Doctrinally, the “arising under” test has two steps. The first step (following a famous decision by Justice Holmes) brings into federal court all cases in which federal law “creates the cause of action”; Manning’s case clearly gets past that step because he has chosen only New Jersey causes of action. The second step is much less precise, reflecting the existence through the years of an almost vanishingly small group of cases in which the Court has thought it appropriate for federal courts to hear cases presenting state-law causes of action. The Court formalized the test for that second step a few years ago in Gunn v. Minton, establishing a four-part test that permits federal jurisdiction only if the case necessarily raises a federal issue, which is actually disputed, substantial, and over which federal jurisdiction would not “disturb any congressionally approved balance of federal and state power.” As applied here, that test plainly does not support jurisdiction, because the case does not necessarily present any issue of federal law – the ability of the plaintiffs to recover is entirely independent of the question whether the alleged short sales violated federal securities laws.
At bottom, the problem for Merrill Lynch is that it failed to convince the Justices of any reason why the Court should interpret the securities laws to be hostile to state securities law enforcement. It is plain that the defendants want the cases in federal court because of the perception that federal courts are more hostile to securities litigation than state courts. If the Court views the securities laws as not only providing limited relief in federal courts, but reflecting an intent that state courts be barred from providing more expansive relief, then it would make sense to pull these cases into federal court. But the long tradition of parallel state securities law enforcement made it difficult for the Justices to draw that conclusion.

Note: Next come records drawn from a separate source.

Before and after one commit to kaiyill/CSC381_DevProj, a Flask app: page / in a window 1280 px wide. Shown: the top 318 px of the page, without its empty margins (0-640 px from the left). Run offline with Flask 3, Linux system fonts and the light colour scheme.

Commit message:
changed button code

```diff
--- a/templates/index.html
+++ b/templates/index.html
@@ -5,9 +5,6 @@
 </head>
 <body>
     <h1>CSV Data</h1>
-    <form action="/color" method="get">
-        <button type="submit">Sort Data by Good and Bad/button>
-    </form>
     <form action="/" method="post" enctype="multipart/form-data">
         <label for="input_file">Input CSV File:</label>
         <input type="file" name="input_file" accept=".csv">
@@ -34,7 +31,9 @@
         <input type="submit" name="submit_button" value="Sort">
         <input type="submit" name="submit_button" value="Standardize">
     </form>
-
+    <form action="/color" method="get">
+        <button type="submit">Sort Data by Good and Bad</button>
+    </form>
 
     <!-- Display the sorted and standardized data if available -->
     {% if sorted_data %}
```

The most interesting part of the Court’s logic involves its perception of the “arising under” test. As the argument made clear, the Justices view that test, generally speaking, as drawing a line between cases that are “worth” having in federal court and those that are not. But if that test is the ideal way to define cases that are “worth” having in federal court, then it follows almost as a matter of course that it would be the best way to read the “brought to enforce” statutes – sweeping in all cases that actually press the causes of action created by federal law, with a small window for the jurisprudential oddity of a state-created cause of action so closely bound up with federal law that the Justices want it in federal court. When we recognize that as the Court’s baseline understanding of “arising under,” it is apparent that Merrill Lynch’s arguments were doomed from the beginning.
I should close by mentioning that Justice Kagan’s opinion was not entirely unanimous. The only two not to join were an unusual pair – Justices Clarence Thomas and Sonia Sotomayor – who agreed with the result, but would have interpreted the “brought to enforce” language slightly more broadly than the parallel “arising under” language. Even for them, though, it was conclusive that the plaintiff’s case could stand or fall without the resolution of any question of federal law. Thus, the Court was unanimous in rejecting Merrill Lynch’s plea for protection from the New Jersey courts.
PLAIN ENGLISH: The question in this case is whether people can bring securities cases in state court complaining about conduct that violates the federal securities laws. Merrill Lynch says the cases have to proceed in federal court (where they are very hard to win). The Supreme Court disagrees, and says that the cases can stay in state court.